They grow rapidly, are tolerant of diverse soils, and are resistant to diseases and fire. They are easy to establish, spread their shade quickly, and provide fruit for years.
Inga trees produce abundant root nodules, which fix nitrogen, and benefit the land by raising fertility levels. They can produce food without occupying the farmland used for food crops, because they can grow on sites neglected by agriculture.
Pacay is cultivated specifically for its fruits; the fruits of other Inga species in the Andes are only a by-product of trees whose main purpose is to shade plantations of coffee and cacao. Other common species in the Andes are I. edulis, I. vera, I. adenophylla, and I. densiflora. The fruits of I. densiflora are sold in markets and fruit stalls, especially in Colombia. So far, however, the others are more often used for shade, not food.

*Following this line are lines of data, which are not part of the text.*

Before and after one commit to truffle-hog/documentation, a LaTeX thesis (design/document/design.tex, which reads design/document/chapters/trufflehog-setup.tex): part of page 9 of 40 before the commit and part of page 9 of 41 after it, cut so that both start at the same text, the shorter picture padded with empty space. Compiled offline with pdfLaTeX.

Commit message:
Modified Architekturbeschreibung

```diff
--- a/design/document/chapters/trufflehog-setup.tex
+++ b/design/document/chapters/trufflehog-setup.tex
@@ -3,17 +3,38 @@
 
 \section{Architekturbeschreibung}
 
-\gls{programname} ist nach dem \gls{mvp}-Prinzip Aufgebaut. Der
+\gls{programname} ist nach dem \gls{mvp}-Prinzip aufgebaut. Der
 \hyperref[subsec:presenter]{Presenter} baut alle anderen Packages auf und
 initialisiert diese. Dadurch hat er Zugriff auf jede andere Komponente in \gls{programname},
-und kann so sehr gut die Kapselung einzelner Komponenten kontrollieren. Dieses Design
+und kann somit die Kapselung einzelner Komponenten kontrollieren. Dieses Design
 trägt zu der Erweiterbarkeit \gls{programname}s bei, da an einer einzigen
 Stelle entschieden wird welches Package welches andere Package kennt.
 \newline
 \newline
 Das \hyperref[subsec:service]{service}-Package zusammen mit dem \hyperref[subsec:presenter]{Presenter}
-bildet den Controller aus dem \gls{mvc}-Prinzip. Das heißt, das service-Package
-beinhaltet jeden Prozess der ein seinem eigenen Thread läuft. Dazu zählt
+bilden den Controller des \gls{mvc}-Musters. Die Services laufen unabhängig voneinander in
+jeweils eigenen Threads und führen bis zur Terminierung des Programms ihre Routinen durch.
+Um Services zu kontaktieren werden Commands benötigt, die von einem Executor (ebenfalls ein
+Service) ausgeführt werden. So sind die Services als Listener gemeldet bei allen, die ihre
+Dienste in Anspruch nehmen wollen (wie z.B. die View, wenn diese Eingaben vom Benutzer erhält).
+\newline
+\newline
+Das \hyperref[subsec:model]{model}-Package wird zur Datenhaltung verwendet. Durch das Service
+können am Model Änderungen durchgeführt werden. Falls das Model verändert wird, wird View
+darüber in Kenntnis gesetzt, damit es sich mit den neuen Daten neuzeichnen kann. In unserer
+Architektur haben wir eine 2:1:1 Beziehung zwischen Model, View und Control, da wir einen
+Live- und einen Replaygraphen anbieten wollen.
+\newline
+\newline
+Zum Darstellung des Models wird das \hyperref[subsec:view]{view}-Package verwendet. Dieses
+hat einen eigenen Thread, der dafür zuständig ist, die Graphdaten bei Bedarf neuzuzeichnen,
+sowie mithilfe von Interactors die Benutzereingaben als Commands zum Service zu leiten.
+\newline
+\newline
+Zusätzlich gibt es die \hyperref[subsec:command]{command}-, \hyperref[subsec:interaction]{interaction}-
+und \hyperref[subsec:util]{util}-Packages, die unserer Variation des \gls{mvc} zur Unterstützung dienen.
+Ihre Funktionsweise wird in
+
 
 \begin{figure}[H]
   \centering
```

Pacay and other inga trees have important futures. They are multipurpose trees and are potentially valuable additions to gardens, orchards, fields, hedgerows, or wayside wastelands throughout most warm parts of the world. They also have outstanding prospects as urban trees for much of the tropics.

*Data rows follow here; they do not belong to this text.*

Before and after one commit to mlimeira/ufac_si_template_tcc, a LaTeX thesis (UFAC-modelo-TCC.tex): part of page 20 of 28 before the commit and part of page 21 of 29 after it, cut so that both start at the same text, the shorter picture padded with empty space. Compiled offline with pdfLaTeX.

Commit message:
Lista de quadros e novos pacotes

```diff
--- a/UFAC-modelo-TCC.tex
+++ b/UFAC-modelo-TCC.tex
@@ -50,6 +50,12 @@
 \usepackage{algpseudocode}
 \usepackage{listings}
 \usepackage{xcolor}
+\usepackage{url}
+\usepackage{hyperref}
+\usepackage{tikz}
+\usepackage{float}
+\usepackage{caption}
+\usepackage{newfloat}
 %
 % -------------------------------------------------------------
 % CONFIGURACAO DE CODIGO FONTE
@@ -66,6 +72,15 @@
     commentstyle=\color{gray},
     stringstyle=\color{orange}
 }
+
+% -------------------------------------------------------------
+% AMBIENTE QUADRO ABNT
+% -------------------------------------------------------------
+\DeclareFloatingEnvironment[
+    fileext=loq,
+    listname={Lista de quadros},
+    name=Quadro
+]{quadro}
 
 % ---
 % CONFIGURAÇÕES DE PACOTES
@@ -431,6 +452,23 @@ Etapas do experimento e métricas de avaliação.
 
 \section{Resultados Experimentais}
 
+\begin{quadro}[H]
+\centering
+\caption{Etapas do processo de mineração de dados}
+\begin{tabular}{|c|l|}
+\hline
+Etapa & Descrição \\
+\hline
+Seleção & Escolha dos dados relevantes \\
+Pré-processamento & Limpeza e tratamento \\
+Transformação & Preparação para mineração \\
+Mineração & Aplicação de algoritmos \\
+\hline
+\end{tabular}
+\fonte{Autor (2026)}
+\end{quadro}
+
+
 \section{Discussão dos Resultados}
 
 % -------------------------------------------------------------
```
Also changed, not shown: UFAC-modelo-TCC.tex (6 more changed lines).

The Andes. Although pacay pods are already widely consumed in rural areas of the Andes, there are still many possibilities for developing inga fruits as cash crops. One potential for expanding markets exists in cities, particularly among newly urbanized campesinos. As with other fruit crops, pacay lends itself to new entrepreneurial ventures, small-business enterprise, and economic development among the poorest levels of society.

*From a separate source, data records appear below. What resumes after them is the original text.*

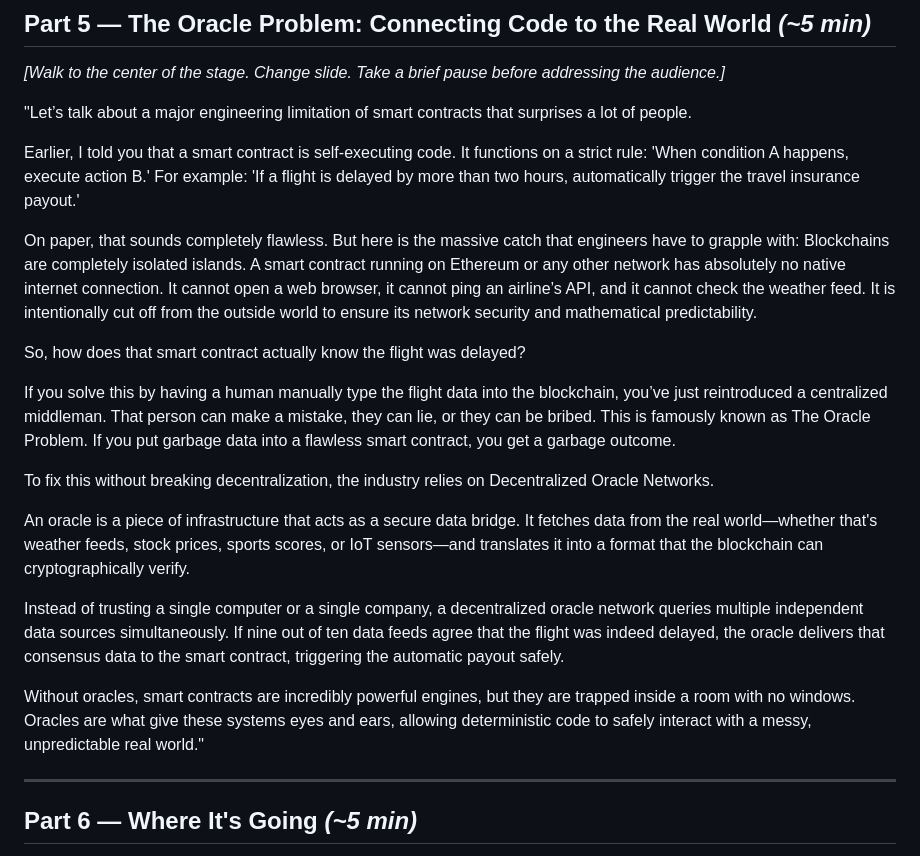
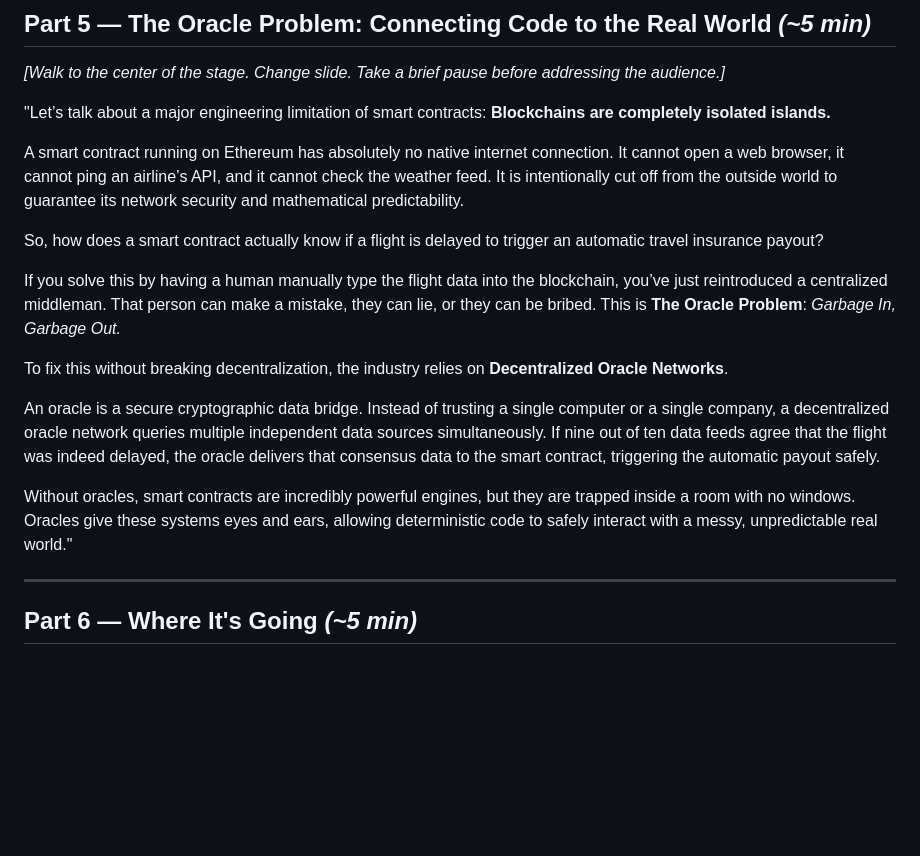
Before and after one commit to mohsenkhashei/bbb, a Markdown page: blockchainDETAIL.md, the part around the change. Drawn GitHub-style; blank space fills up the shorter version.

Commit message:
Condense Part 5 speaker notes in blockchainDETAIL.md to make them punchier and faster to present

```diff
--- a/blockchainDETAIL.md
+++ b/blockchainDETAIL.md
@@ -273,23 +273,19 @@ That doesn't make the vision wrong. It just means we're still early."
 
 *[Walk to the center of the stage. Change slide. Take a brief pause before addressing the audience.]*
 
-"Let’s talk about a major engineering limitation of smart contracts that surprises a lot of people.
+"Let’s talk about a major engineering limitation of smart contracts: **Blockchains are completely isolated islands.**
 
-Earlier, I told you that a smart contract is self-executing code. It functions on a strict rule: 'When condition A happens, execute action B.' For example: 'If a flight is delayed by more than two hours, automatically trigger the travel insurance payout.'
+A smart contract running on Ethereum has absolutely no native internet connection. It cannot open a web browser, it cannot ping an airline’s API, and it cannot check the weather feed. It is intentionally cut off from the outside world to guarantee its network security and mathematical predictability.
 
-On paper, that sounds completely flawless. But here is the massive catch that engineers have to grapple with: Blockchains are completely isolated islands. A smart contract running on Ethereum or any other network has absolutely no native internet connection. It cannot open a web browser, it cannot ping an airline’s API, and it cannot check the weather feed. It is intentionally cut off from the outside world to ensure its network security and mathematical predictability.
+So, how does a smart contract actually know if a flight is delayed to trigger an automatic travel insurance payout?
 
-So, how does that smart contract actually know the flight was delayed?
+If you solve this by having a human manually type the flight data into the blockchain, you’ve just reintroduced a centralized middleman. That person can make a mistake, they can lie, or they can be bribed. This is **The Oracle Problem**: *Garbage In, Garbage Out.*
 
-If you solve this by having a human manually type the flight data into the blockchain, you’ve just reintroduced a centralized middleman. That person can make a mistake, they can lie, or they can be bribed. This is famously known as The Oracle Problem. If you put garbage data into a flawless smart contract, you get a garbage outcome.
+To fix this without breaking decentralization, the industry relies on **Decentralized Oracle Networks**.
 
-To fix this without breaking decentralization, the industry relies on Decentralized Oracle Networks.
+An oracle is a secure cryptographic data bridge. Instead of trusting a single computer or a single company, a decentralized oracle network queries multiple independent data sources simultaneously. If nine out of ten data feeds agree that the flight was indeed delayed, the oracle delivers that consensus data to the smart contract, triggering the automatic payout safely.
 
-An oracle is a piece of infrastructure that acts as a secure data bridge. It fetches data from the real world—whether that's weather feeds, stock prices, sports scores, or IoT sensors—and translates it into a format that the blockchain can cryptographically verify.
-
-Instead of trusting a single computer or a single company, a decentralized oracle network queries multiple independent data sources simultaneously. If nine out of ten data feeds agree that the flight was indeed delayed, the oracle delivers that consensus data to the smart contract, triggering the automatic payout safely.
-
-Without oracles, smart contracts are incredibly powerful engines, but they are trapped inside a room with no windows. Oracles are what give these systems eyes and ears, allowing deterministic code to safely interact with a messy, unpredictable real world."
+Without oracles, smart contracts are incredibly powerful engines, but they are trapped inside a room with no windows. Oracles give these systems eyes and ears, allowing deterministic code to safely interact with a messy, unpredictable real world."
 
 ---
 
```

Other Developing Areas. This delectable snack that comes in its own natural wrapper should become much better known in coming decades. Inga trees can promote self-reliance, and they have potential not just in Latin America but throughout the tropics. Some species are already grown in the West Indies, Hawaii, and East Africa, but